French union protesters attack Uber cab for "unfair competition." No, really.

As constantly cited by economists, financiers, and businesses, some of the biggest obstacles standing in the way of the stubbornly lethargic-and/or-decelerating French economy — the second-largest in the eurozone, for now — are their range of prohibitively complex and rigid labor laws that put a major damper on business activity, investment, innovation, and hiring.

French taxi unions, however, are evidently unmoved by this economic reality. Via the Financial Times:

Hundreds of taxi drivers jammed roads around Paris and other big French cities on Monday in a protest against what they called unfair competition from private cabs, despite moves by the Socialist government to protect them.

In action that highlighted the problem facing President François Hollande as he promises to loosen business regulation, massed taxis driving at a snail’s pace snarled roads from the two main Paris airports into the city and staged similar demonstrations elsewhere to demand a clampdown on the emergence of private taxi services.

Mr Hollande, due to outline moves to ease labour costs and red tape on Tuesday, has promised a “simplification shock” for business to help boost a sluggish economic recovery and generate jobs. But the government remains prone to imposing new restraints in the face of resistance by vested interests.

One of the long-established traditional taxi industry’s chief complaints of “unfair competition,” whatever the heck that means, comes with the burgeoning success of Uber cab and several similar French companies that are giving them a run for their money by arranging rides and payment with customers through their smartphones. As I mentioned last week, the unions managed to push through a law that would force such smartphone-hailing car services to wait through a completely arbitrary fifteen-minute [dis]grace period to pick up their passengers, but Uber, et al are so far determined to fight the law — which may explain why things got violent when an Uber driver tried to shuttle a passenger through the strike zone (i.e., you know, the highway) earlier:

But the protests turned violent when taxi drivers apparently attacked the Uber van that was transporting Kat Borlongan, co-founder of consulting firm Five by Five, and Eventbrite CTO Renaud Visage.

“Attackers tried to get in the car but our brave @uber driver maneuvered us to safety, changed the tire on the freeway and got us home.

— Kat Borlongan (@KatBorlongan) January 13, 2014”

“They also tried to open the doors, but fortunately our driver had locked them,” Visage told The Verge.
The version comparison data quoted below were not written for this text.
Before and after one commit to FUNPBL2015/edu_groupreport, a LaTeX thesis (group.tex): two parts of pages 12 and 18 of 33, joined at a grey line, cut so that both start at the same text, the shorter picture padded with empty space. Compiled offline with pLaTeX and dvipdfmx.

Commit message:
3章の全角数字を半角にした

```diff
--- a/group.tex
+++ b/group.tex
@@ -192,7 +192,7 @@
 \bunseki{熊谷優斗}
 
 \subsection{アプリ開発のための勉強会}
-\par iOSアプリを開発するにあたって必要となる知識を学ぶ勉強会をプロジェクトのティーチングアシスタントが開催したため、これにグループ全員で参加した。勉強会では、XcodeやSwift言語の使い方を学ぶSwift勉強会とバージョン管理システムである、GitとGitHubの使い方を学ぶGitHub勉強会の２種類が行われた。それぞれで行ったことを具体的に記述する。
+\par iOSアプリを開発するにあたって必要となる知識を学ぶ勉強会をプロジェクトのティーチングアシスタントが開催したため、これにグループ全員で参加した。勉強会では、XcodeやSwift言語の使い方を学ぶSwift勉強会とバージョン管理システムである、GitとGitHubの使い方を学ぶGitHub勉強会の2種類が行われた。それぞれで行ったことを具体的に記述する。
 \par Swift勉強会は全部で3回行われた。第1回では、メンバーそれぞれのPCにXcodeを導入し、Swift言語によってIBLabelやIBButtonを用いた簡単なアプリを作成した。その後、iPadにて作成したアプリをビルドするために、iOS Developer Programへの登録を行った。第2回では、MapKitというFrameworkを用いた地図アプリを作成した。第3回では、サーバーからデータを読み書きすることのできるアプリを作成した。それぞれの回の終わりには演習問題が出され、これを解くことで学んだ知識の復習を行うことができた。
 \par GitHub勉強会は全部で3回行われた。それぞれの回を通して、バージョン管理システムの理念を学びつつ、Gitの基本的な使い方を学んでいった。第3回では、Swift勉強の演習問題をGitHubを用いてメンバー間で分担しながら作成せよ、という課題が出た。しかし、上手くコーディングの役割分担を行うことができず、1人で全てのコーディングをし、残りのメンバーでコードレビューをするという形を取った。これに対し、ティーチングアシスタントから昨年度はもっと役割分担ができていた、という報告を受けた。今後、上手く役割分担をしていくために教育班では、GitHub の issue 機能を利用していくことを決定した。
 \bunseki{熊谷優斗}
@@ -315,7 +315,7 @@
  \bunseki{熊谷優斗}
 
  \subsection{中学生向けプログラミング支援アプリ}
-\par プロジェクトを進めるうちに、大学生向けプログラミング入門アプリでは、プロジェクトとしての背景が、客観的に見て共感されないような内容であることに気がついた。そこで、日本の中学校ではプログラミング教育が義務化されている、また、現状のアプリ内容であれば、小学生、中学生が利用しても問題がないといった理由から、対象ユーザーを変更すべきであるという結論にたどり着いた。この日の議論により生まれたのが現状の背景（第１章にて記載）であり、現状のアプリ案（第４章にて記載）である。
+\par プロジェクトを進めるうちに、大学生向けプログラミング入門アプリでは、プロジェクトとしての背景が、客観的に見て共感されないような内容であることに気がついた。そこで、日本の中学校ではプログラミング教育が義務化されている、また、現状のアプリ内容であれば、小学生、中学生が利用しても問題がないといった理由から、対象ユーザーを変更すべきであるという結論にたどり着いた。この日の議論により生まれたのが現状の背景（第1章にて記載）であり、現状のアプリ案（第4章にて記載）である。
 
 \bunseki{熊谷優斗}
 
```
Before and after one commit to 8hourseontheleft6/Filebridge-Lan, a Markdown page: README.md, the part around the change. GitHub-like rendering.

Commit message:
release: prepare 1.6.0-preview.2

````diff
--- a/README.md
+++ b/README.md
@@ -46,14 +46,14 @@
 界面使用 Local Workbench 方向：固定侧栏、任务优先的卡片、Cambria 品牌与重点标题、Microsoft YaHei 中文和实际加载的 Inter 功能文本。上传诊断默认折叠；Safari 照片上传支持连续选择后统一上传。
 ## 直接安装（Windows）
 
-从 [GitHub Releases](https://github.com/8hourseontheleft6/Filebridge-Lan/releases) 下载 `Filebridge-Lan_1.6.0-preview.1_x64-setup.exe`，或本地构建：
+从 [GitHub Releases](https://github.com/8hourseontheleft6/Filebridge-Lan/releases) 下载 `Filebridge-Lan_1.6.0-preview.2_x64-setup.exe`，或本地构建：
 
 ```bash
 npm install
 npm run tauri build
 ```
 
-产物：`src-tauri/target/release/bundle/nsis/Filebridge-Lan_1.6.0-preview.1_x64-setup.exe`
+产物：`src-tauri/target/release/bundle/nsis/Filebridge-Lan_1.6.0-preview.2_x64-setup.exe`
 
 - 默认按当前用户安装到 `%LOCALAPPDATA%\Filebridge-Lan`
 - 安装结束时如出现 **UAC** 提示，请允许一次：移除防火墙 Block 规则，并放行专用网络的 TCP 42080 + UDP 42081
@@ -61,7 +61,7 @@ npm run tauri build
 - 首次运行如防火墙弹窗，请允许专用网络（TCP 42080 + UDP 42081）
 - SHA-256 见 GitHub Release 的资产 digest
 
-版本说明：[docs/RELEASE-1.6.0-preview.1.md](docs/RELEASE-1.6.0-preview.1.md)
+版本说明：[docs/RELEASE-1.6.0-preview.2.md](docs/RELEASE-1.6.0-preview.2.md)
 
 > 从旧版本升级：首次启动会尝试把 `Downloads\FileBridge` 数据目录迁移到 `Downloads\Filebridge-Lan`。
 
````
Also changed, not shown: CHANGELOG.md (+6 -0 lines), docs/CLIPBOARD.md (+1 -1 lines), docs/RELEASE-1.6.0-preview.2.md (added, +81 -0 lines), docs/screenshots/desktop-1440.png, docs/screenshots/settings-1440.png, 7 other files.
While their van didn’t have any visible Uber branding on it, the protesters were attacking vehicles from all types of independent operators.

Uber confirmed the incident in a statement on its website. “That taxis chose to use violence today is unacceptable, that they chose to strike is their business,” the company said. “However, Parisians also have a choice when it comes to moving around in their city, and today’s incident certainly discourages Parisians from choosing a taxi for their next ride.”